The Huffington Post:
I had the good fortune to come of age during the richest musical epoch — well, ever. The Grateful Dead, the Beatles, Dylan, Janis Joplin, Zappa. I could go on and on. The ’60s witnessed an unparalleled burst of musical creativity, ranging from Cream to CCR to Hendrix and to Neil Young and Paul Simon and Joni Mitchell. There is simply no match — not before nor since — for this outpouring of enduring song. And what’s more, nobody really disputes this.

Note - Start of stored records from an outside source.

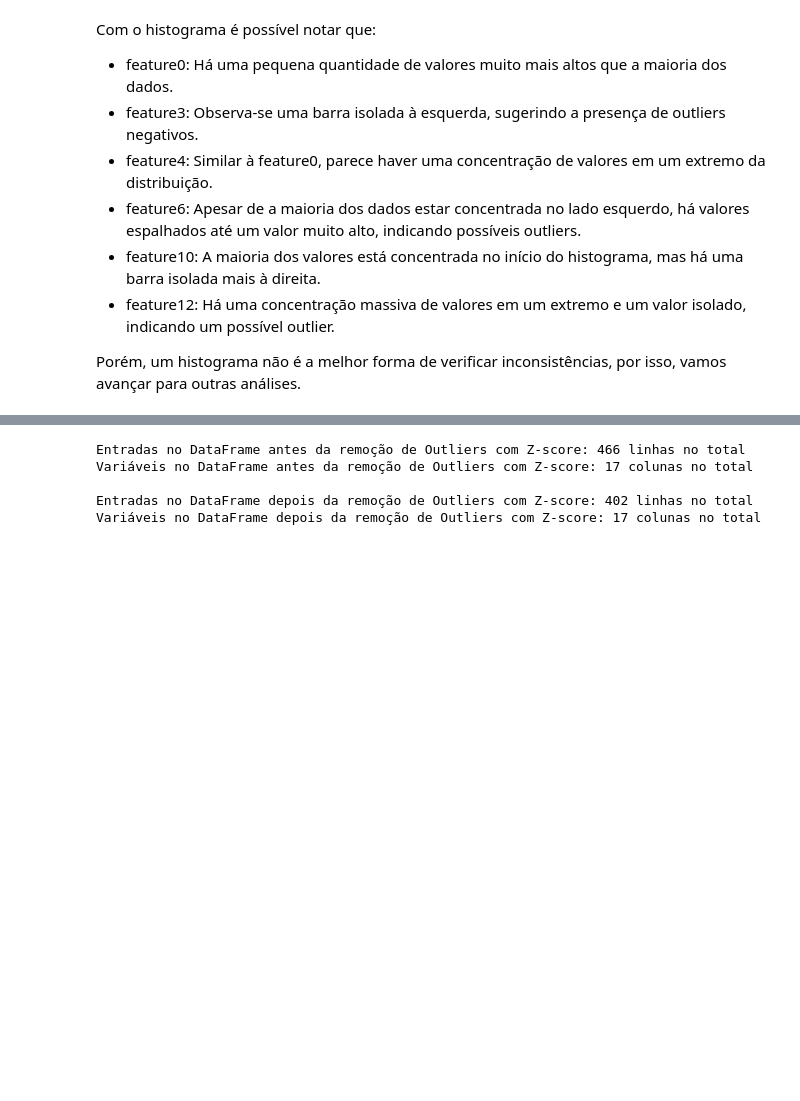
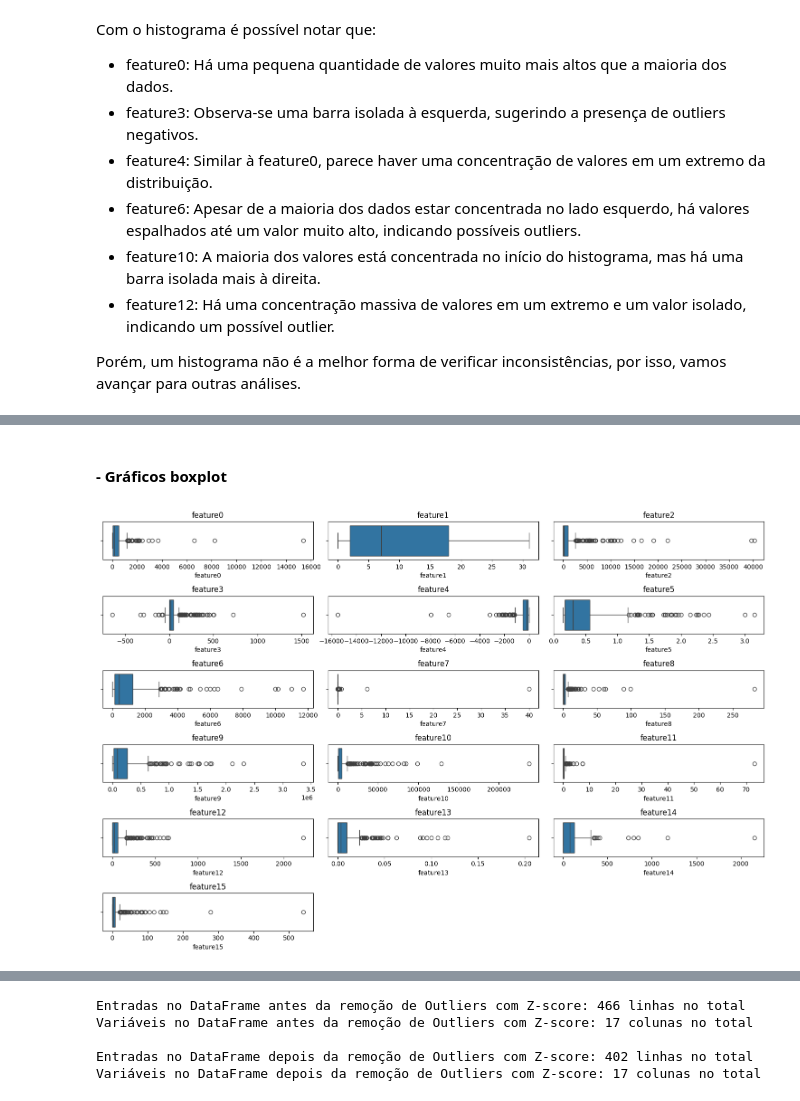
Before and after one commit to vivianerenizia/pattern-recognition, a Jupyter notebook: pattern_recognition.ipynb, the cells around one changed output, grey strips where cells are left out. Cells and saved outputs as stored; diff of their text form; code cells hidden in the pictures; blank space fills up the shorter version.

```diff
--- a/pattern_recognition.ipynb
+++ b/pattern_recognition.ipynb
@@ -161,0 +205,23 @@ Esses valores estão tão distantes da média padrão que são considerados esta
+# %% [markdown]
+#### - Gráficos boxplot
+# %%
+plt.rcParams["figure.figsize"] = (15, 10)
+
+features = df.columns.drop(['target'])
+n_features = len(features)
+
+n_rows = math.ceil(n_features / 3)
+fig, axes = plt.subplots(nrows=n_rows, ncols=3)
+
+for i, col in enumerate(features):
+    ax = axes[i//3, i%3]
+    sns.boxplot(x=df[col], ax=ax)
+    ax.set_title(col)
+
+for j in range(n_features, n_rows * 3):
+    axes.flatten()[j].set_axis_off()
+
+plt.tight_layout()
+plt.show()
+# %% [output]
+[figure, added]
```
Also changed, not shown: parts of 17 cells of this notebook.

For analysis, Krumhansl grouped these song samples into five-year periods, so that each of 11 periods contained excerpts from ten songs. As she describes in a forthcoming article in the journal Psychological Science, she found that personal memories associated with songs increased steadily from birth to present day. This was not surprising: These music-evoked memories would presumably be part of the reminiscence bumps that these 20-year-olds would experience later in life.
Read the whole story: The Huffington Post